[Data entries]
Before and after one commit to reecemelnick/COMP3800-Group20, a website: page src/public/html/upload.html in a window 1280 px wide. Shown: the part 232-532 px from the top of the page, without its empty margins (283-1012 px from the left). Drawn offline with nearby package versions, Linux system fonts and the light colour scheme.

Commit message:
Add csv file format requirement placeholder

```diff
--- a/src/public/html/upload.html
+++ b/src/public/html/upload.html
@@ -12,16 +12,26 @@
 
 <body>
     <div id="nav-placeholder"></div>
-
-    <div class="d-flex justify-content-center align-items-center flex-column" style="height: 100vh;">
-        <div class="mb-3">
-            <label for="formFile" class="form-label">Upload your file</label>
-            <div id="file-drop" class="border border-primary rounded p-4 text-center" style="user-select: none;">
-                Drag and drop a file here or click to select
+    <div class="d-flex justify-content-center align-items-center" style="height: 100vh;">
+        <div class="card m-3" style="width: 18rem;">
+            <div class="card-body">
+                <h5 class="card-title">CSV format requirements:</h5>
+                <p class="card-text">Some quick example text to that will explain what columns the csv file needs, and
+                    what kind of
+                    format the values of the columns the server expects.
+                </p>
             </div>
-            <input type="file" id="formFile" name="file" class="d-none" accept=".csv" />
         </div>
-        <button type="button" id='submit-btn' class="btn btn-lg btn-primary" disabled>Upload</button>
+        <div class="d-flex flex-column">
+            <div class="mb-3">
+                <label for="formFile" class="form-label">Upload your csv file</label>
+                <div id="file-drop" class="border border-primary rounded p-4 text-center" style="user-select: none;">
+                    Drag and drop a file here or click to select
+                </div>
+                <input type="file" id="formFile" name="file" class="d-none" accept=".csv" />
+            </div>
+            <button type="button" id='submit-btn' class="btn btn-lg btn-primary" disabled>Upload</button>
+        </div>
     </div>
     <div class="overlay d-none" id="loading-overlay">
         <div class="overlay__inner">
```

**TASK DESCRIPTION**
Output the records above, each one exactly, with none left out.

**OUTPUT BELOW**
Before and after one commit to reecemelnick/COMP3800-Group20, a website: page src/public/html/upload.html in a window 1280 px wide. Shown: the part 232-532 px from the top of the page, without its empty margins (283-1012 px from the left). Drawn offline with nearby package versions, Linux system fonts and the light colour scheme.

Commit message:
Add csv file format requirement placeholder

```diff
--- a/src/public/html/upload.html
+++ b/src/public/html/upload.html
@@ -12,16 +12,26 @@
 
 <body>
     <div id="nav-placeholder"></div>
-
-    <div class="d-flex justify-content-center align-items-center flex-column" style="height: 100vh;">
-        <div class="mb-3">
-            <label for="formFile" class="form-label">Upload your file</label>
-            <div id="file-drop" class="border border-primary rounded p-4 text-center" style="user-select: none;">
-                Drag and drop a file here or click to select
+    <div class="d-flex justify-content-center align-items-center" style="height: 100vh;">
+        <div class="card m-3" style="width: 18rem;">
+            <div class="card-body">
+                <h5 class="card-title">CSV format requirements:</h5>
+                <p class="card-text">Some quick example text to that will explain what columns the csv file needs, and
+                    what kind of
+                    format the values of the columns the server expects.
+                </p>
             </div>
-            <input type="file" id="formFile" name="file" class="d-none" accept=".csv" />
         </div>
-        <button type="button" id='submit-btn' class="btn btn-lg btn-primary" disabled>Upload</button>
+        <div class="d-flex flex-column">
+            <div class="mb-3">
+                <label for="formFile" class="form-label">Upload your csv file</label>
+                <div id="file-drop" class="border border-primary rounded p-4 text-center" style="user-select: none;">
+                    Drag and drop a file here or click to select
+                </div>
+                <input type="file" id="formFile" name="file" class="d-none" accept=".csv" />
+            </div>
+            <button type="button" id='submit-btn' class="btn btn-lg btn-primary" disabled>Upload</button>
+        </div>
     </div>
     <div class="overlay d-none" id="loading-overlay">
         <div class="overlay__inner">
```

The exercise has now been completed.